Adam Rust's picture

Posted December 9, 2011

Republic Bank & Trust (ticker:RBCAA) says that it has reached an agreement with the FDIC to terminate their refund anticipation loan ("RAL") program after the end of the next tax season.

Prior to this morning's 8-k, Republic and the FDIC were on course to settle their disagreement about

Republic's Tax Refund Solutions division through a legal hearing in Feb. 2012. The FDIC had ordered Republic Bank & Trust to cease its RALs. Republic's push back on that was the issue at hand for the hearing. Republic filed a concurrent lawsuit against the FDIC.  With today's news, the need for hearing is moot. In fact, part of the agreement specifically says that both sides will drop their claims.

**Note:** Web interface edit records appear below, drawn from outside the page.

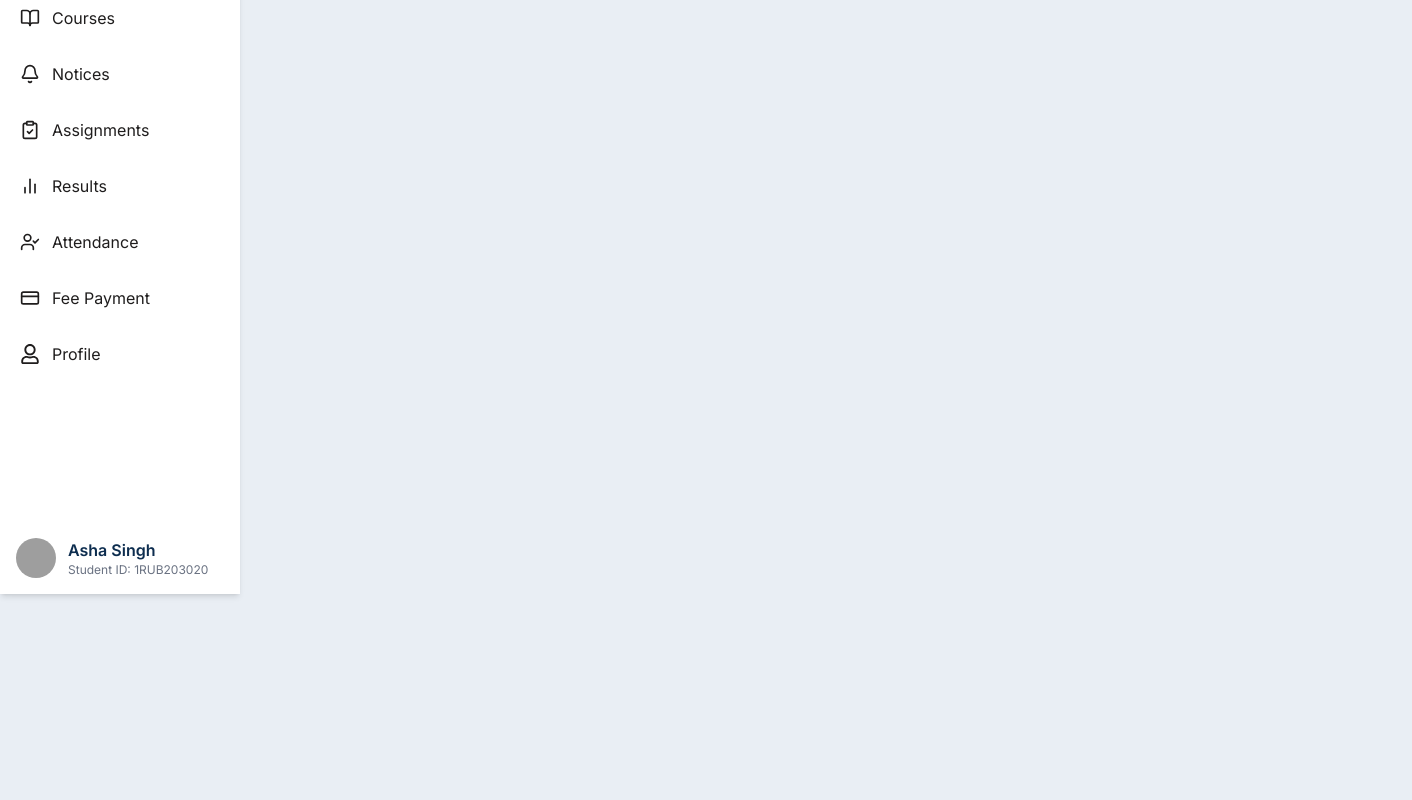
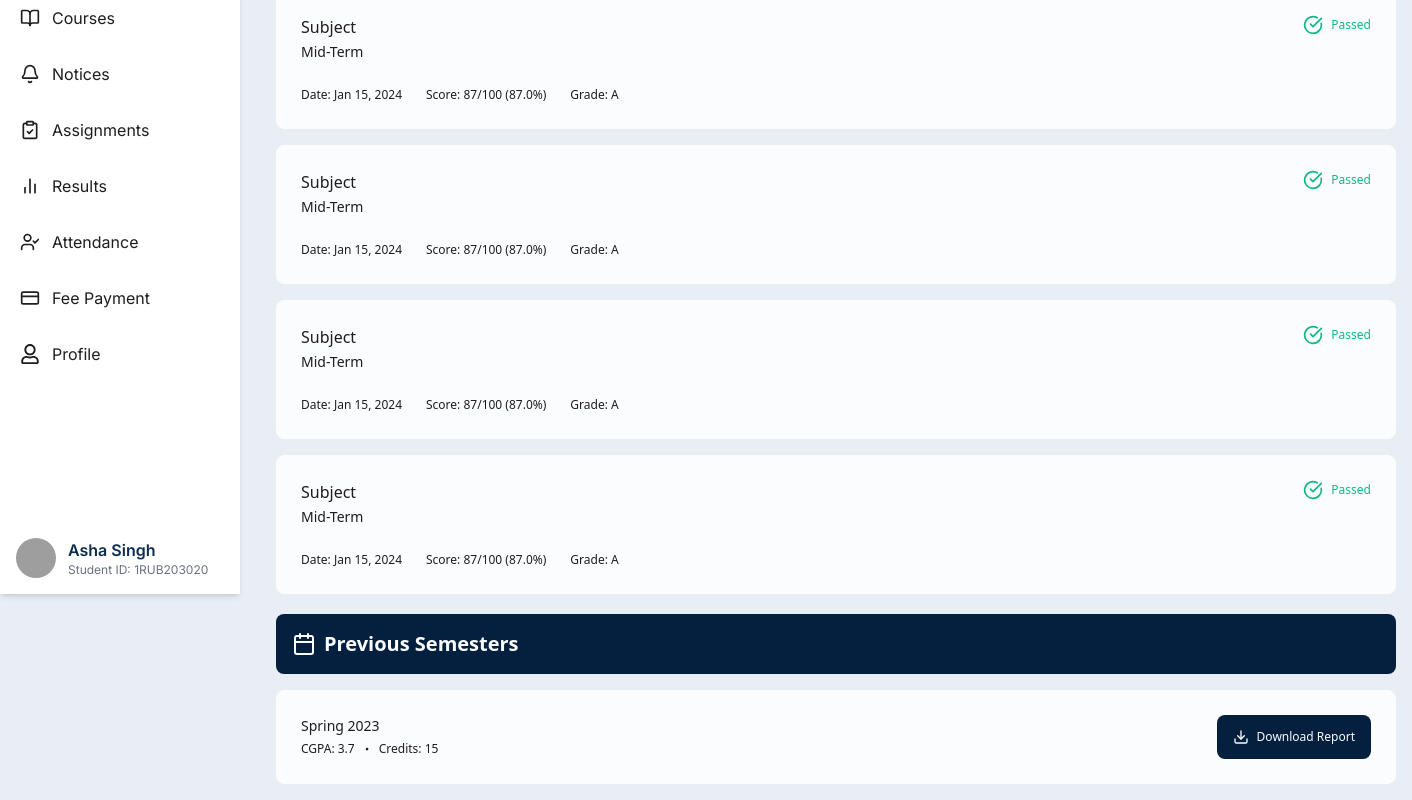
Before and after one commit to Aristiec/SMSfrontend, a React (Vite) app in the folder frontend/: page /results in a window 1280 px wide. Shown: the part 206-1006 px from the top of the page, 1412 px wide, since content can reach past the window. Before the commit the page ends 800 px from the top, so only its background shows below. Built offline with nearby package versions, Linux system fonts and the light colour scheme; grey boxes are pictures that could not be loaded.

Commit message:
Updated student results page and fee payment components

```diff
--- a/frontend/src/pages/student/FeePayment.jsx
+++ b/frontend/src/pages/student/FeePayment.jsx
@@ -36,7 +36,7 @@ const FeeTab = ({ title, type, amount, status, date }) => {
   return (
     <div
       style={{ boxShadow: "0px 4px 8px 0px #0000001F" }}
-      className=" w-[1120px] h-[108px] rounded-[12px] p-[24px] gap-[8px] bg-[#FAFCFD] flex flex-col "
+      className=" w-[1120px] h-[108px] rounded-[12px] p-[20px] gap-[8px] bg-[#FAFCFD] flex flex-col "
     >
       <div className=" w-[1072px] h-[24px] flex justify-between">
         <div className="max-w-[213px] h-[24px] flex gap-[24px]">
@@ -110,7 +110,7 @@ const FeeTab = ({ title, type, amount, status, date }) => {
 const FeePayment = () => {
   return (
     <>
-      <div className="w-[1120px] mt-[40px] ml-[40px] space-y-[20px] ">
+      <div className="w-[1120px] mt-[20px] ml-[20px] space-y-[20px] ">
         {/* header  */}
         <div className="h-[68px] rounded-[12px] px-[24px] py-[18px] bg-[#04203E] flex items-center">
           <h2 className="text-[#FAFCFD] font-bold text-[24px] leading-[28px] tracking-[-0.01em] font-[Merriweather]">
@@ -125,7 +125,7 @@ const FeePayment = () => {
               className="flex justify-between rounded-[12px] bg-[#FAFCFD] h-[136px] items-center font-medium text-[16px] p-[24px] "
             >
               <div className="w-[332px] h-[48px] flex flex-col gap-[4px] leading-[24px] tracking-[0] ">
-              <div className="font-[Inter] leading-[24px] tracking-[0] align-center">
+                <div className="font-[Inter] leading-[24px] tracking-[0] align-center text-[16px] text-semibold">
                   Payment Summary
                 </div>
                 <h3 className="text-[12px] w-[400px] font-[Inter] tracking-[0] leading-[26px] align-center">
@@ -164,7 +164,6 @@ const FeePayment = () => {
                   date={fee.date}
                 />
               ))}
-
             </div>
           </div>
           <div className="w-full flex justify-end">
--- a/frontend/src/pages/student/Results.jsx
+++ b/frontend/src/pages/student/Results.jsx
@@ -1,7 +1,153 @@
 import React from "react";
+import {
+  Download,
+  GraduationCap,
+  Calendar,
+  CheckCircle,
+  Dot,
+} from "lucide-react";
+
+const currentResults = [
+  {
+    subject: "Mid-Term",
+    date: "Jan 15, 2024",
+    score: "87/100 (87.0%)",
+    grade: "A",
+    status: "Passed",
+  },
+  {
+    subject: "Mid-Term",
+    date: "Jan 15, 2024",
+    score: "87/100 (87.0%)",
+    grade: "A",
+    status: "Passed",
+  },
+  {
+    subject: "Mid-Term",
+    date: "Jan 15, 2024",
+    score: "87/100 (87.0%)",
+    grade: "A",
+    status: "Passed",
+  },
+  {
+    subject: "Mid-Term",
+    date: "Jan 15, 2024",
+    score: "87/100 (87.0%)",
+    grade: "A",
+    status: "Passed",
+  },
+];
+
+const previousSemesters = [
+  {
+    semester: "Spring 2023",
+    cgpa: "3.7",
+    credits: "15",
+  },
+];
 
 const Results = () => {
-  return <div>Results</div>;
+  return (
+    <div className="w-[1120px] mt-[20px] ml-[20px] space-y-[20px]">
+      {/* Header Section */}
+      <div className="bg-[#04203E] h-[68px] text-[#FAFCFD] p-4 rounded-lg flex items-center justify-between">
+        <div className="flex items-center gap-2">
+          <GraduationCap className="w-6 h-6" />
+          <h1 className="text-[24px] font-semibold font-[Merriweather]">
+            Results
+          </h1>
+        </div>
+        <button className="bg-[#FAFCFD] h-[40px] font-[Inter] text-[12px] text-[#04203E] px-4 py-2 rounded-lg flex items-center gap-2 ">
+          <Download className="w-4 h-4" />
+          Download Report Card
+        </button>
+      </div>
+
+      {/* Current Results Section */}
+      <div className="space-y-4">
+        {currentResults.map((result, index) => (
+          <div
+            key={index}
+            className="bg-[#FAFCFD] p-6 rounded-lg border border-[#FAFCFD]"
+          >
+            <div className="flex justify-between items-start">
+              <div className="flex-1">
+                <div className="flex items-center gap-2 mb-[2px]">
+                  <h3 className="text-[16px] font-medium text-[#1F1D1D]">
+                    Subject
+                  </h3>
+                </div>
+                <p className="text-[#1F1D1D] text-[14px] mb-[24px]">
+                  {result.subject}
+                </p>
+
+                <div className="flex flex-wrap gap-6 text-[12px] text-[#1F1D1D]">
+                  <div className="flex items-center gap-1">
+                    <span>Date: {result.date}</span>
+                  </div>
+                  <div>
+                    <span>Score: {result.score}</span>
+                  </div>
+                  <div>
+                    <span>Grade: {result.grade}</span>
+                  </div>
+                </div>
+              </div>
+
+              <div className="flex items-center gap-2 text-[#10B981]">
+                <CheckCircle className="w-5 h-5" />
+                <span className="font-medium text-[12px]">{result.status}</span>
+              </div>
+            </div>
+          </div>
+        ))}
+      </div>
+
+      {/* Previous Semesters Section */}
+      <div className="space-y-4">
+        <div className="bg-[#04203E] text-[#FAFCFD] p-4 rounded-lg flex items-center gap-2">
+          <Calendar className="w-6 h-6" />
+          <h2 className="text-xl font-semibold">Previous Semesters</h2>
+        </div>
+
+        <div className="space-y-4">
+          {previousSemesters.map((semester, index) => (
+            <div
+              key={index}
+              className="bg-[#FAFCFD] p-6 rounded-lg border border-[#FAFCFD]"
+            >
+              <div className="flex justify-between items-start">
+                <div className="flex-1">
+                  <p className="text-[#1F1D1D] text-[14px] mb-[4px]">
+                    {semester.semester}
+                  </p>
+
+                  <div className="flex flex-wrap gap-1 text-[12px] text-[#1F1D1D]">
+                    <div className="flex items-center gap-1">
+                      <span>CGPA: {semester.cgpa}</span>
+                    </div>
+                    <div className="flex items-center gap-1">
+                      <Dot className="w-4 h-4" />
+                      <span>Credits: {semester.credits}</span>
+                    </div>
+                  </div>
+                </div>
+
+                <div className="flex items-center gap-2">
+                  <button className="bg-[#04203E] h-[44px] text-[#FAFCFD] px-4 py-2 rounded-lg flex items-center gap-2">
+                    <Download className="w-4 h-4" />
+                    <span className="font-medium text-[12px]">
+                      Download Report
+                    </span>
+                  </button>
+                </div>
+              </div>
+            </div>
+          ))}
+        </div>
+      </div>
+    </div>
+  );
 };
 
 export default Results;
```
Also changed, not shown: frontend/src/App.jsx (line endings or trailing spaces). Lines whose indentation alone changed are shown as unchanged.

Neither the FDIC nor Republic probably had one percent certainty over how the administrative law judge ("ALJ") would decide their disagreement. With today's 8-k, though, my reaction is that Republic seems to have blinked.

The settlement gives Republic a few bones. For one, Republic is allowed to prospect for new transactions. This means that they will be able to pursue acquisitions, which as long as they are sound, should be able to gain approval from the FDIC. Republic will get to record $1.1 million in pre-tax income this quarter, because the new agreement drops the FDIC's penalty against the bank to $900,000. It had formerly been $2 million. Last, the FDIC will suspend the 2009 cease-and-desist order that it placed against Republic.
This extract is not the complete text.